Of course, here's the one catch that typically prevents unrated games from appearing on store shelves and on the console platforms you play, according to the ESRB: "Many retailers, including most major chains, have policies to only stock or sell games that carry an ESRB rating, and most console manufacturers will only permit games that have been rated by ESRB to be published for their platforms."

The collection has already been released in Europe and Australia, with the box art similarly absent in ratings from local classification entities.

The content in 100 Classic Books is the kind of fare one would expect to read in grade school and junior high, generally safe stuff like Adventures of Tom Sawyer by Mark Twain and Oliver Twist by Charles Dickens, the kind of E-rated stuff that can be chalked up to "comic mischief."

But some of the included works from Shakespeare, which touch on darker themes like murder, incest, and suicide—hardly Manhunt 2-caliber content—veer toward the less E-rated. We've asked the fine folks at Nintendo how abridged (if at all) the books from Harper Collins are, just out of curiosity's sake.

Update: Nintendo says "All the books are the complete, unabridged editions." The company also points out that 100 Classic Books is not the first Nintendo game released on the Nintendo DS platform to not carry an ESRB rating.
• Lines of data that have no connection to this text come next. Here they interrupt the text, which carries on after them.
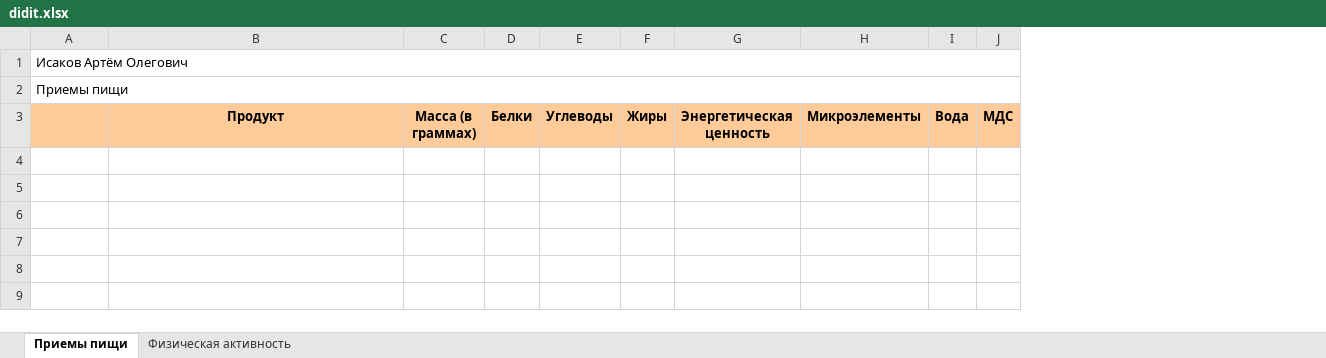
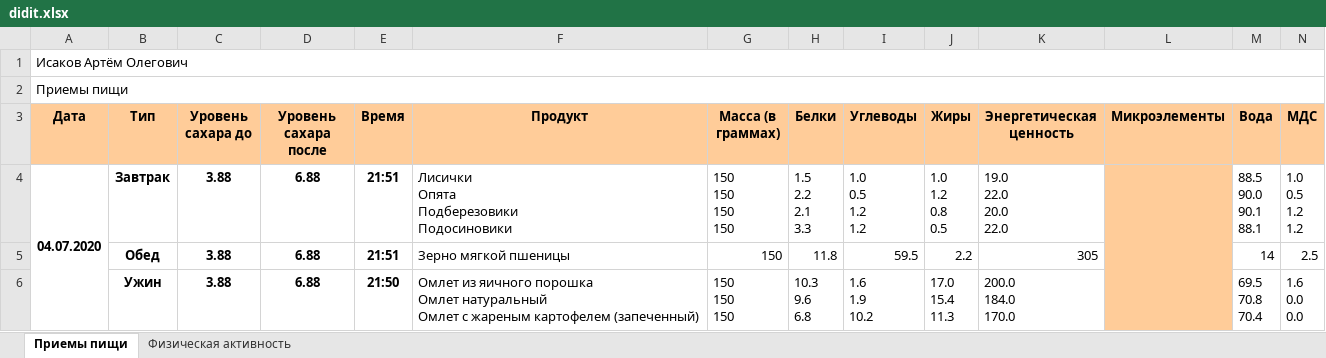
Before and after one commit to artisakov/vigilant-journey, an Excel workbook: app/didit.xlsx, sheet Приемы пищи, drawn as a sheet; only a part is shown; values as stored, in another font and other column widths than the file's, no borders; removed rows and columns are numbered as before the commit, all else as after; rows hold the shown columns only; ↵ is a line break in a cell; the diff names each change by its address in the sheet, - before the commit and + after, or states it on an @@ line.

```diff
--- a/app/didit.xlsx (sheet Приемы пищи)
+++ b/app/didit.xlsx (sheet Приемы пищи)
+column B (Тип), empty
+column C (Уровень сахара до), empty
+column D (Уровень сахара после), empty
+column E (Время), empty
-A1:AE1 merged
+A1:AF1 merged
-A2:AE2 merged
+A2:AF2 merged
-A3: (empty)
+A3: Дата
+row 4: 04.07.2020 | Завтрак | 3.88 | 6.88 | 21:51 | Лисички ↵ Опята ↵ Подберезовики ↵ Подосиновики | 150 ↵ 150 ↵ 150 ↵ 150 | 1.5 ↵ 2.2 ↵ 2.1 ↵ 3.3 | 1.0 ↵ 0.5 ↵ 1.2 ↵ 1.2 | 1.0 ↵ 1.2 ↵ 0.8 ↵ 0.5 | 19.0 ↵ 22.0 ↵ 20.0 ↵ 22.0 |  | 88.5 ↵ 90.0 ↵ 90.1 ↵ 88.1 | 1.0 ↵ 0.5 ↵ 1.2 ↵ 1.2
+row 5:  | Обед | 3.88 | 6.88 | 21:51 | Зерно мягкой пшеницы | 150 | 11.8 | 59.5 | 2.2 | 305 |  | 14 | 2.5
+row 6:  | Ужин | 3.88 | 6.88 | 21:50 | Омлет из яичного порошка ↵ Омлет натуральный ↵ Омлет с жареным картофелем (запеченный) | 150 ↵ 150 ↵ 150 | 10.3 ↵ 9.6 ↵ 6.8 | 1.6 ↵ 1.9 ↵ 10.2 | 17.0 ↵ 15.4 ↵ 11.3 | 200.0 ↵ 184.0 ↵ 170.0 |  | 69.5 ↵ 70.8 ↵ 70.4 | 1.6 ↵ 0.0 ↵ 0.0
```
Also changed, not shown: app/artemtvi.xlsx, 14 other files.
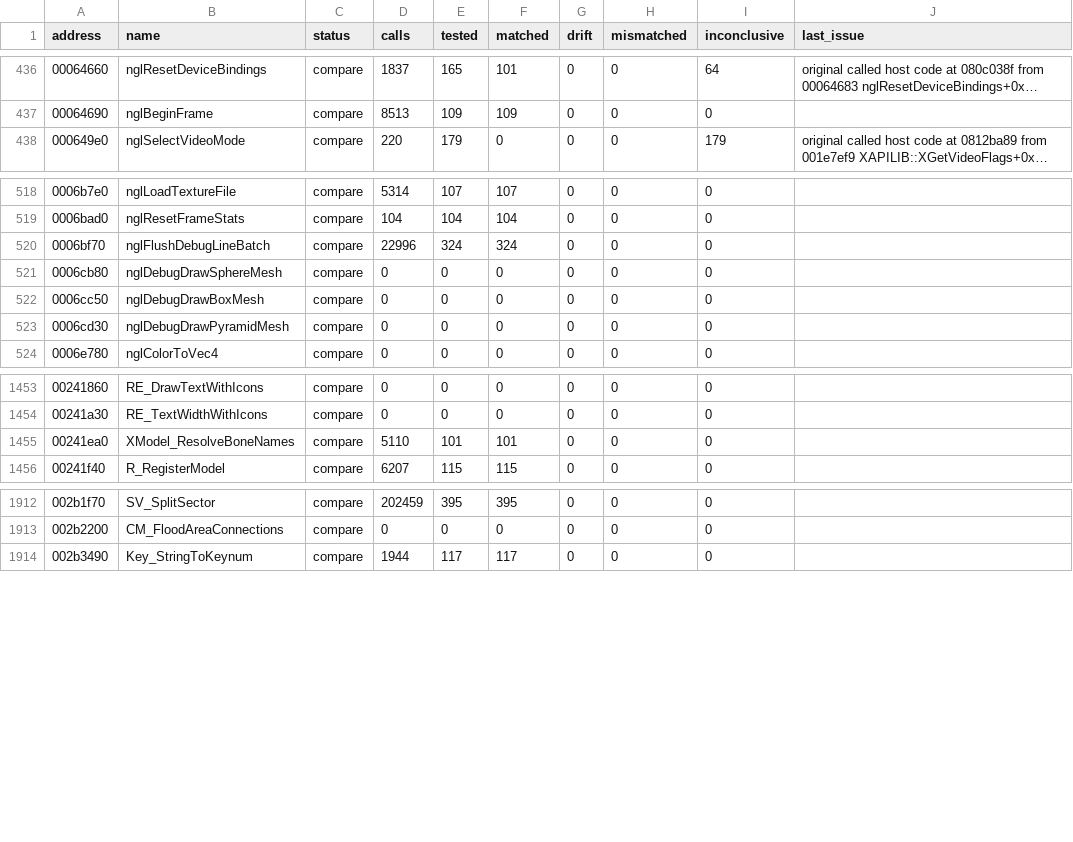
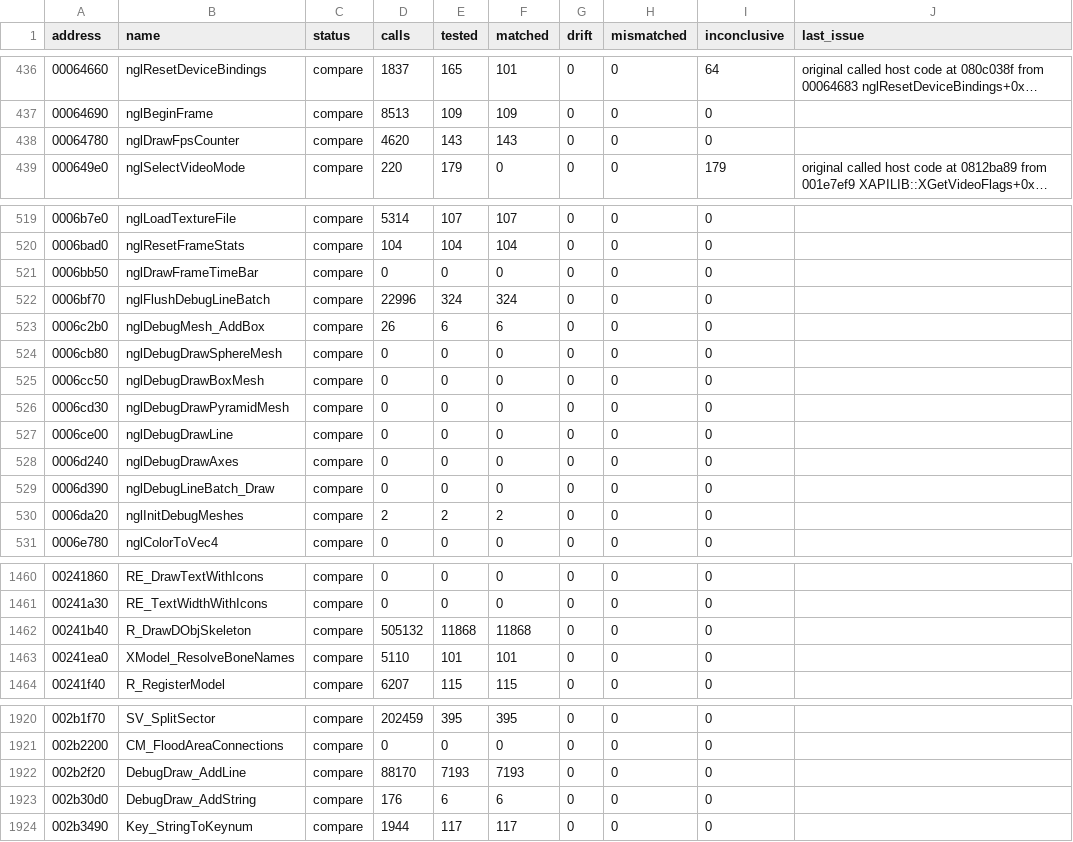
Before and after one commit to SmokeDoggy044/CoD2-BRO-Decomp, a CSV file: tools/data/functions.csv, drawn as a sheet; only a part is shown, gaps mark what is left out; long unchanged cells end in …; the diff names each change by its address in the sheet, - before the commit and + after, or states it on an @@ line.

```diff
--- a/tools/data/functions.csv
+++ b/tools/data/functions.csv
+row 438: 00064780 | nglDrawFpsCounter | compare | 4620 | 143 | 143 | 0 | 0 | 0
+row 521: 0006bb50 | nglDrawFrameTimeBar | compare | 0 | 0 | 0 | 0 | 0 | 0
+row 523: 0006c2b0 | nglDebugMesh_AddBox | compare | 26 | 6 | 6 | 0 | 0 | 0
+row 527: 0006ce00 | nglDebugDrawLine | compare | 0 | 0 | 0 | 0 | 0 | 0
+row 528: 0006d240 | nglDebugDrawAxes | compare | 0 | 0 | 0 | 0 | 0 | 0
+row 529: 0006d390 | nglDebugLineBatch_Draw | compare | 0 | 0 | 0 | 0 | 0 | 0
+row 530: 0006da20 | nglInitDebugMeshes | compare | 2 | 2 | 2 | 0 | 0 | 0
+row 1462: 00241b40 | R_DrawDObjSkeleton | compare | 505132 | 11868 | 11868 | 0 | 0 | 0
+row 1922: 002b2f20 | DebugDraw_AddLine | compare | 88170 | 7193 | 7193 | 0 | 0 | 0
+row 1923: 002b30d0 | DebugDraw_AddString | compare | 176 | 6 | 6 | 0 | 0 | 0
```
Also changed, not shown: tools/data/progress.csv, 5 other files.
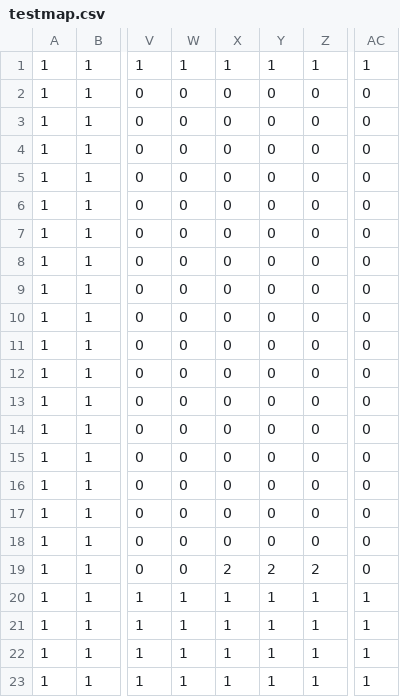
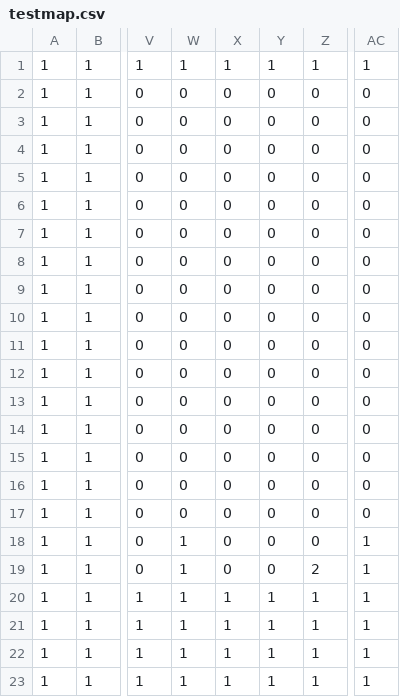
Before and after one commit to arakakisora/SoraEngine, a CSV file: project/Resources/Mapdate/testmap.csv, drawn as a sheet; only a part is shown, gaps mark what is left out; the diff names each change by its address in the sheet, - before the commit and + after, or states it on an @@ line.

```diff
--- a/project/Resources/Mapdate/testmap.csv
+++ b/project/Resources/Mapdate/testmap.csv
-W18:W19: 0
+W18:W19: 1
-AC18:AC19: 0
+AC18:AC19: 1
-X19: 2
+X19: 0
-Y19: 2
+Y19: 0
```
Also changed, not shown: 1 other file.
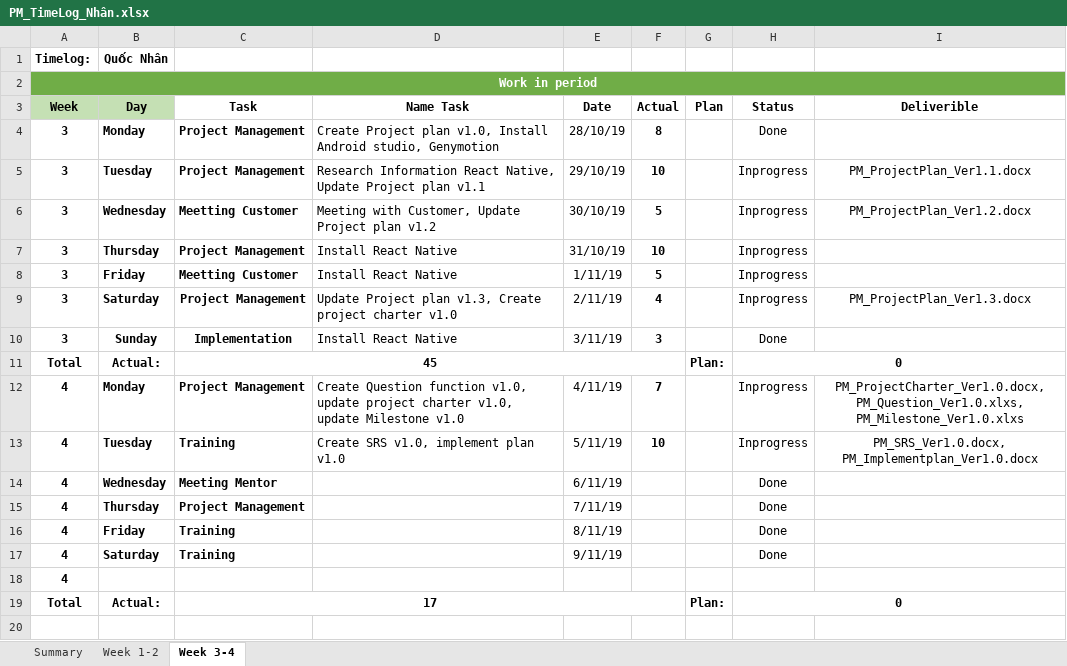
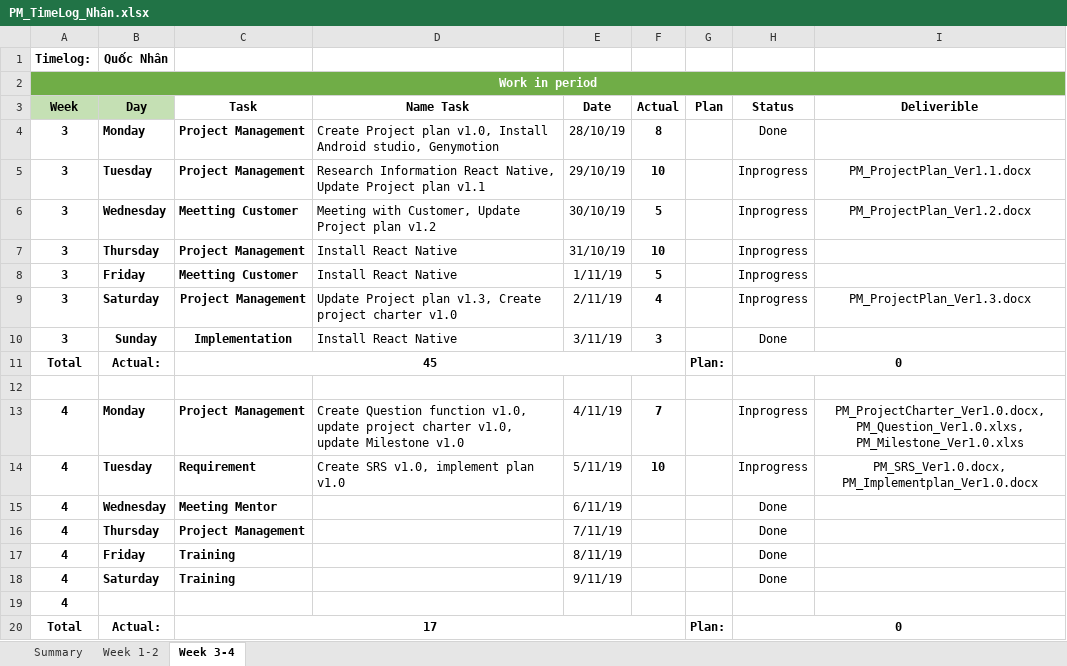
Before and after one commit to DamianHuynh/Capstone-Project, an Excel workbook: Private/Nhân/4. Timelog/PM_TimeLog_Nhân.xlsx, sheet Week 3-4, drawn as a sheet; values as stored, in another font and other column widths than the file's, no borders; addresses are those after the commit; the diff names each change by its address in the sheet, - before the commit and + after, or states it on an @@ line.

```diff
--- a/Private/Nhân/4. Timelog/PM_TimeLog_Nhân.xlsx (sheet Week 3-4)
+++ b/Private/Nhân/4. Timelog/PM_TimeLog_Nhân.xlsx (sheet Week 3-4)
+row 12: (empty)
-C14 (Task): Training
+C14 (Task): Requirement
```
Also changed, not shown: Improgress/2. Artifact and Deliverable/Project Monitoring and Control/PM_Contrl&MonitoringProject.xlsx, Improgress/2. Artifact and Deliverable/Project Monitoring and Control/PM_EVM.xlsx, 4 other files.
Some DSiWare titles, like the Photo Clock, that don't feature video game elements go unrated.